A high-profile member of the UN Commission of Inquiry on Syria says she is quitting because a lack of political backing from the organisation's Security Council has made the job impossible.
A high-profile member of the UN Commission of Inquiry on Syria says she is quitting because a lack of political backing from the organisation’s Security Council has made the job impossible.
70-year-old Carla del Ponte made the announcement at a round-table event at the Locarno Film Festival, according to the Swiss national news agency, SDA.
Her departure will leave only two commissioners, Brazilian human rights expert Paulo Sérgio Pinheiro and Karen Koning AbuZayd from the US.
What did Del Ponte say?
“I am quitting this commission, which is not backed by any political will,” she said, adding that her role was just an “alibi”.
“I have no power as long as the Security Council does nothing. We are powerless, there is no justice for Syria.”
Del Ponte could not be immediately reached for comment and the UN did not immediately confirm her plans to quit.
How long has she been in the role?
The former Swiss attorney general joined the three-member Syria inquiry in September 2012.
It chronicled incidents including chemical weapons attacks, a genocide against Iraq’s Yazidi population, siege tactics and the bombing of aid convoys.
When was the commission set up?
In August 2011. It has regularly reported on human rights violations but its pleas to observe international law have largely fallen on deaf ears.
What reputation did Del Ponte have?
As outspoken and occasionally controversial. In 2013, for example, she shocked Western governments by declaring that the UN had “strong suspicions” of Syrian rebels using sarin gas.

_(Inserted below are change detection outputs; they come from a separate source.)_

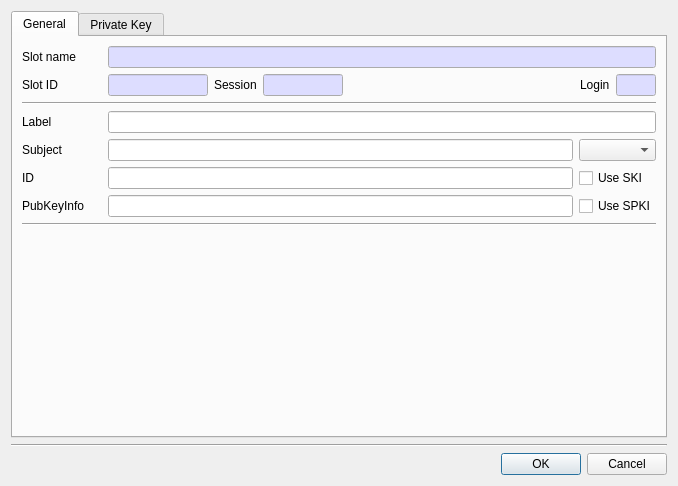
Qt form CryptokiMan/create_ec_pri_key_dlg.ui (jykim74/CryptokiMan) before a commit.
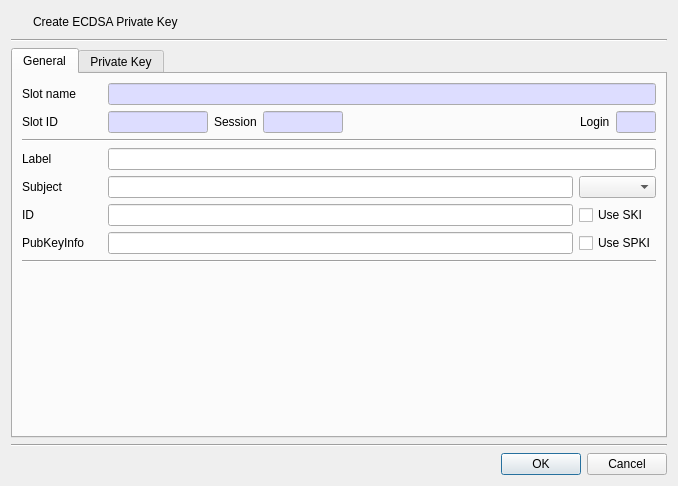
The same form after that commit. Icons and pictures are not drawn.

```diff
--- a/CryptokiMan/create_ec_pri_key_dlg.ui
+++ b/CryptokiMan/create_ec_pri_key_dlg.ui
@@ -14,6 +14,50 @@
    <string>Create ec private key</string>
   </property>
   <layout class="QVBoxLayout" name="verticalLayout">
+   <item>
+    <layout class="QGridLayout" name="gridLayout_7">
+     <item row="0" column="0">
+      <widget class="QPushButton" name="mECBtn">
+       <property name="minimumSize">
+        <size>
+         <width>16</width>
+         <height>0</height>
+        </size>
+       </property>
+       <property name="maximumSize">
+        <size>
+         <width>16</width>
+         <height>16777215</height>
+        </size>
+       </property>
+       <property name="text">
+        <string/>
+       </property>
+       <property name="icon">
+        <iconset resource="cryptokiman.qrc">
+         <normaloff>:/images/ec_pr.png</normaloff>:/images/ec_pr.png</iconset>
+       </property>
+       <property name="flat">
+        <bool>true</bool>
+       </property>
+      </widget>
+     </item>
+     <item row="0" column="1">
+      <widget class="QLabel" name="mHeadLabel">
+       <property name="text">
+        <string>Create ECDSA Private Key</string>
+       </property>
+      </widget>
+     </item>
+    </layout>
+   </item>
+   <item>
+    <widget class="Line" name="line_6">
+     <property name="orientation">
+      <enum>Qt::Horizontal</enum>
+     </property>
+    </widget>
+   </item>
    <item>
     <widget class="QTabWidget" name="tabWidget">
      <property name="currentIndex">
```
Left out of the diff: 4 changed lines with no effect on the pictures.
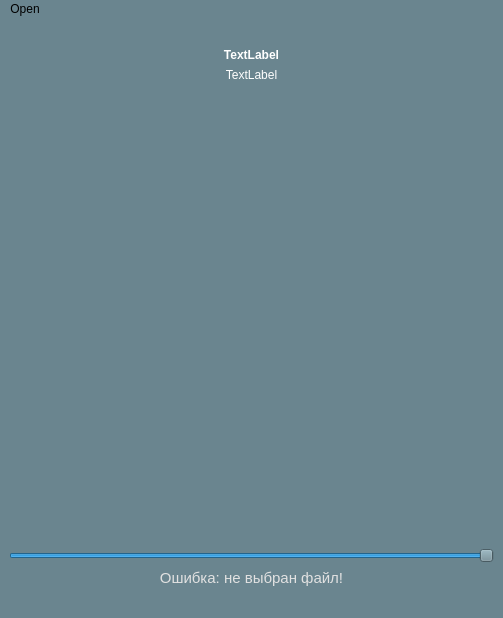
Qt form resources/ui/MainWindow.ui (senatrkosarev/AudioPlayer) before a commit.
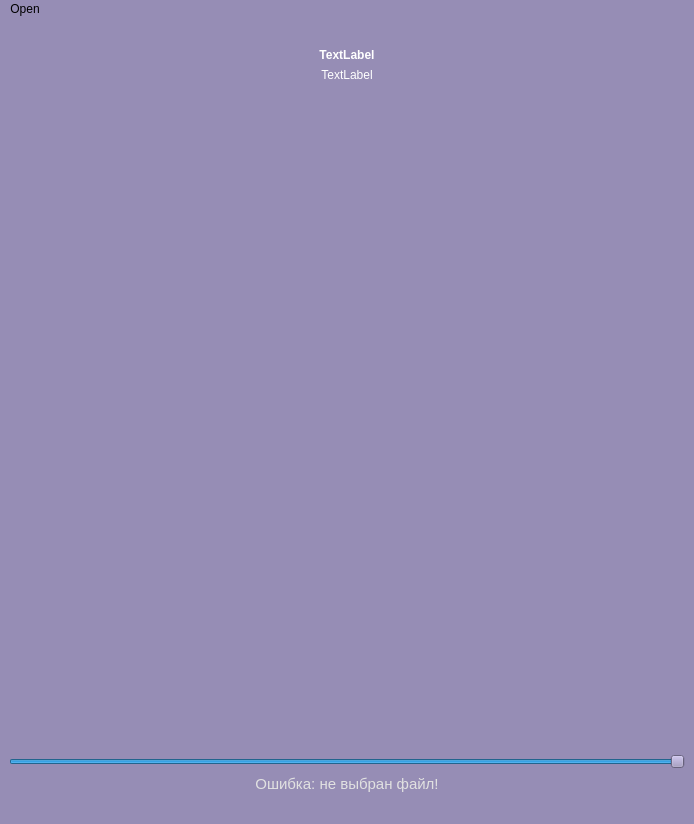
The same form after that commit. Icons and pictures are not drawn.

Commit message: Auto background color selection

The edit to the form file:
```diff
--- a/resources/ui/MainWindow.ui
+++ b/resources/ui/MainWindow.ui
@@ -6,8 +6,8 @@
    <rect>
     <x>0</x>
     <y>0</y>
-    <width>503</width>
-    <height>618</height>
+    <width>694</width>
+    <height>824</height>
    </rect>
   </property>
   <property name="sizePolicy">
@@ -26,7 +26,7 @@
    <string>Audioplayer</string>
   </property>
   <property name="styleSheet">
-   <string notr="true">background-color: rgb(106, 133, 143);</string>
+   <string notr="true">background-color: rgb(150, 141, 181);</string>
   </property>
   <widget class="QWidget" name="centralwidget">
    <property name="sizePolicy">
@@ -41,9 +41,6 @@
      <height>0</height>
     </size>
    </property>
-   <property name="styleSheet">
-    <string notr="true"/>
-   </property>
    <layout class="QVBoxLayout" name="verticalLayout">
     <item>
      <widget class="QLabel" name="image">
@@ -349,7 +346,7 @@
     <rect>
      <x>0</x>
      <y>0</y>
-     <width>503</width>
+     <width>694</width>
      <height>26</height>
     </rect>
    </property>
```
The commit also changes 3 other files.
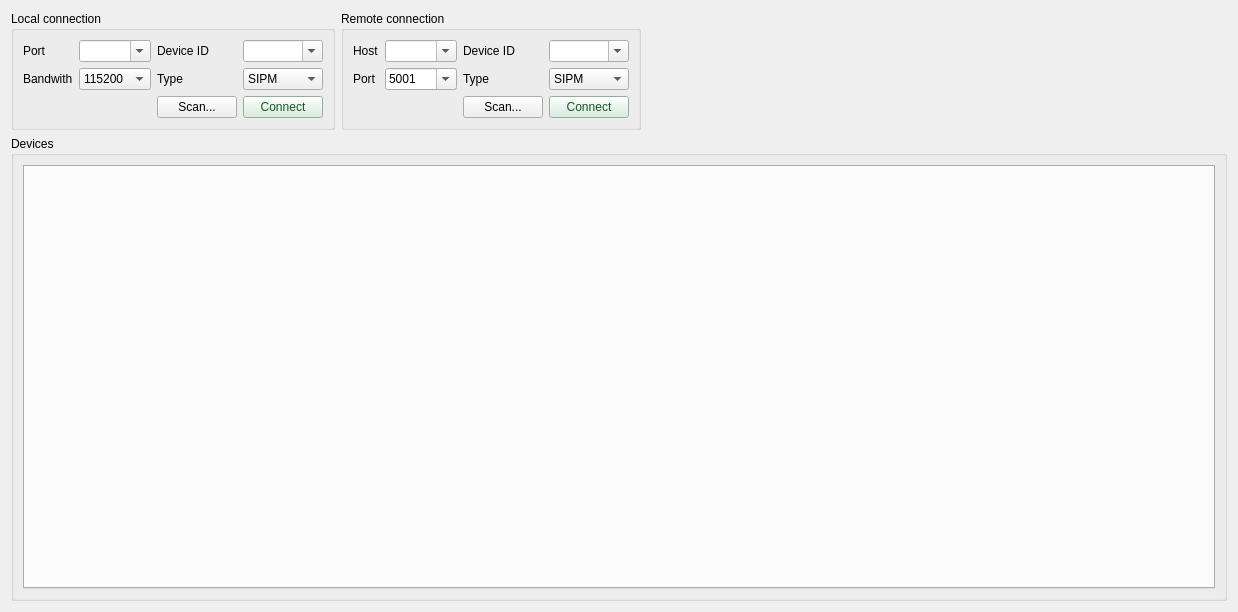
This is src/nlab_modbus/gui/view/main_window.ui in nucliflare/nlab-modbus as Qt 5 draws it before an edit. The edited form follows.
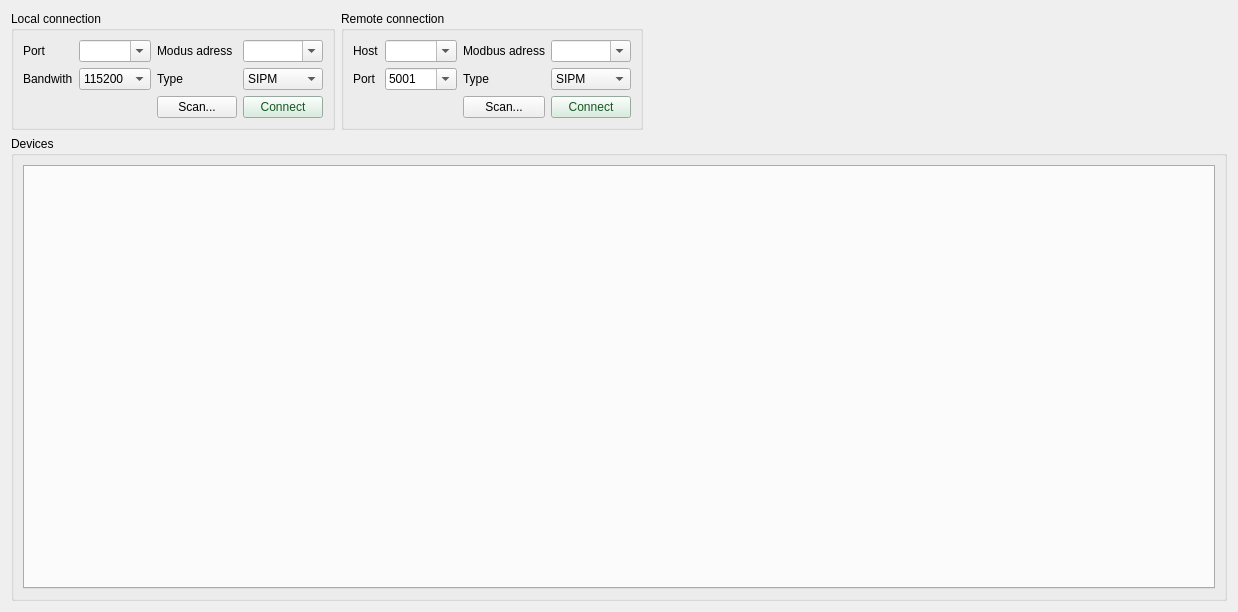
This is the edited form.

Commit message: widget names,  reduced timeouts and retries, added splashcreen, updated readme

Diff of the .ui file:
```diff
--- a/src/nlab_modbus/gui/view/main_window.ui
+++ b/src/nlab_modbus/gui/view/main_window.ui
@@ -45,7 +45,7 @@
         <item row="0" column="2">
          <widget class="QLabel" name="label_5">
           <property name="text">
-           <string>Device ID</string>
+           <string>Modus adress</string>
           </property>
          </widget>
         </item>
@@ -167,7 +167,7 @@
         <item row="0" column="2">
          <widget class="QLabel" name="label_8">
           <property name="text">
-           <string>Device ID</string>
+           <string>Modbus adress</string>
           </property>
          </widget>
         </item>
```
Left out of the diff: 12 changed lines with no effect on the pictures. The commit also changes 6 other files.
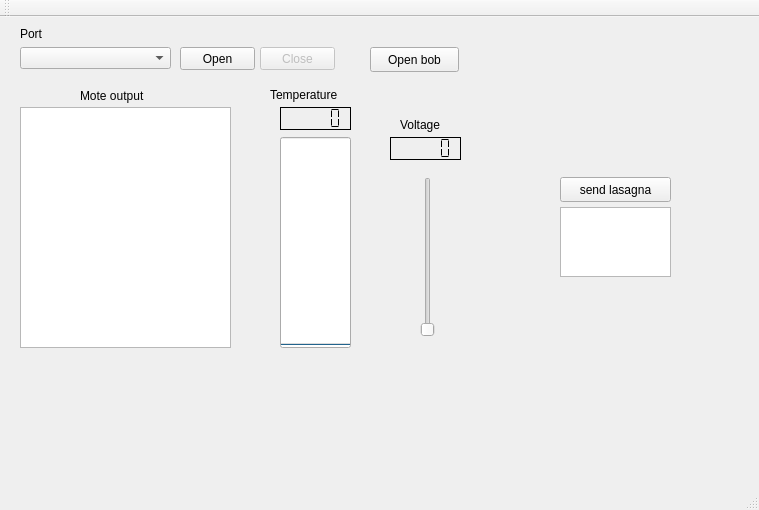
The window that gui/mainwindow.ui (heat1q/plant.io) describes before a commit, drawn with Qt 5.
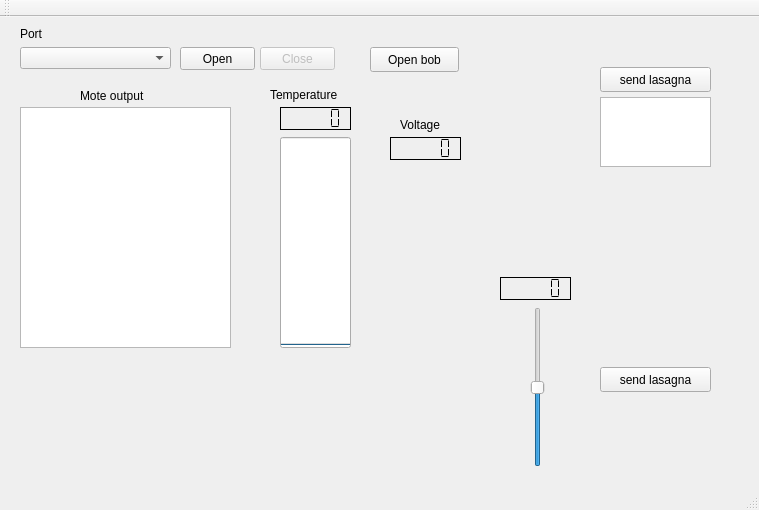
The same window after the commit.

Commit message: Send temperature slider value or full message to mote.

What changed in the file:
```diff
--- a/gui/mainwindow.ui
+++ b/gui/mainwindow.ui
@@ -184,12 +184,21 @@
    <widget class="QSlider" name="verticalSlider">
     <property name="geometry">
      <rect>
-      <x>420</x>
-      <y>160</y>
+      <x>530</x>
+      <y>290</y>
       <width>16</width>
       <height>160</height>
      </rect>
     </property>
+    <property name="minimum">
+     <number>10</number>
+    </property>
+    <property name="maximum">
+     <number>30</number>
+    </property>
+    <property name="sliderPosition">
+     <number>20</number>
+    </property>
     <property name="orientation">
      <enum>Qt::Vertical</enum>
     </property>
@@ -210,8 +219,8 @@
    <widget class="QPushButton" name="pushButton_send">
     <property name="geometry">
      <rect>
-      <x>560</x>
-      <y>160</y>
+      <x>600</x>
+      <y>50</y>
       <width>111</width>
       <height>25</height>
      </rect>
@@ -223,13 +232,45 @@
    <widget class="QPlainTextEdit" name="plainTextEdit">
     <property name="geometry">
      <rect>
-      <x>560</x>
-      <y>190</y>
+      <x>600</x>
+      <y>80</y>
       <width>111</width>
       <height>70</height>
      </rect>
     </property>
    </widget>
+   <widget class="QLCDNumber" name="lcdNumber_slider">
+    <property name="geometry">
+     <rect>
+      <x>500</x>
+      <y>260</y>
+      <width>71</width>
+      <height>23</height>
+     </rect>
+    </property>
+    <property name="frameShape">
+     <enum>QFrame::Box</enum>
+    </property>
+    <property name="frameShadow">
+     <enum>QFrame::Plain</enum>
+    </property>
+    <property name="segmentStyle">
+     <enum>QLCDNumber::Flat</enum>
+    </property>
+   </widget>
+   <widget class="QPushButton" name="pushButton_send_threshold_t">
+    <property name="geometry">
+     <rect>
+      <x>600</x>
+      <y>350</y>
+      <width>111</width>
+      <height>25</height>
+     </rect>
+    </property>
+    <property name="text">
+     <string>send lasagna</string>
+    </property>
+   </widget>
   </widget>
   <widget class="QMenuBar" name="menuBar">
    <property name="geometry">
```
The commit also changes 2 other files.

Two years later, she said justice would catch up with Syrian President Bashar al Assad, even if he remained in power under a negotiated peace settlement.
Earlier this year, when the commission reported on Syrian government aircraft deliberately targeting a humanitarian convoy, del Ponte hinted at her frustration with the inability to bring the perpetrators to justice.
“What we have seen here in Syria, I never saw that in Rwanda or Yugoslavia, in the Balkans. It is really a big tragedy. Unfortunately, we have no tribunal.”
Are there any signs of a UN tribunal for Syria?
Not yet. Although the organisation is setting up a new body to prepare prosecutions, there is no sign of any court being established to try war crimes allegedly committed in the six-and-a-half-year-old war.
Equally, there is no sign of any intention by the UN Security Council to refer the situation to the International Criminal Court in the Hague.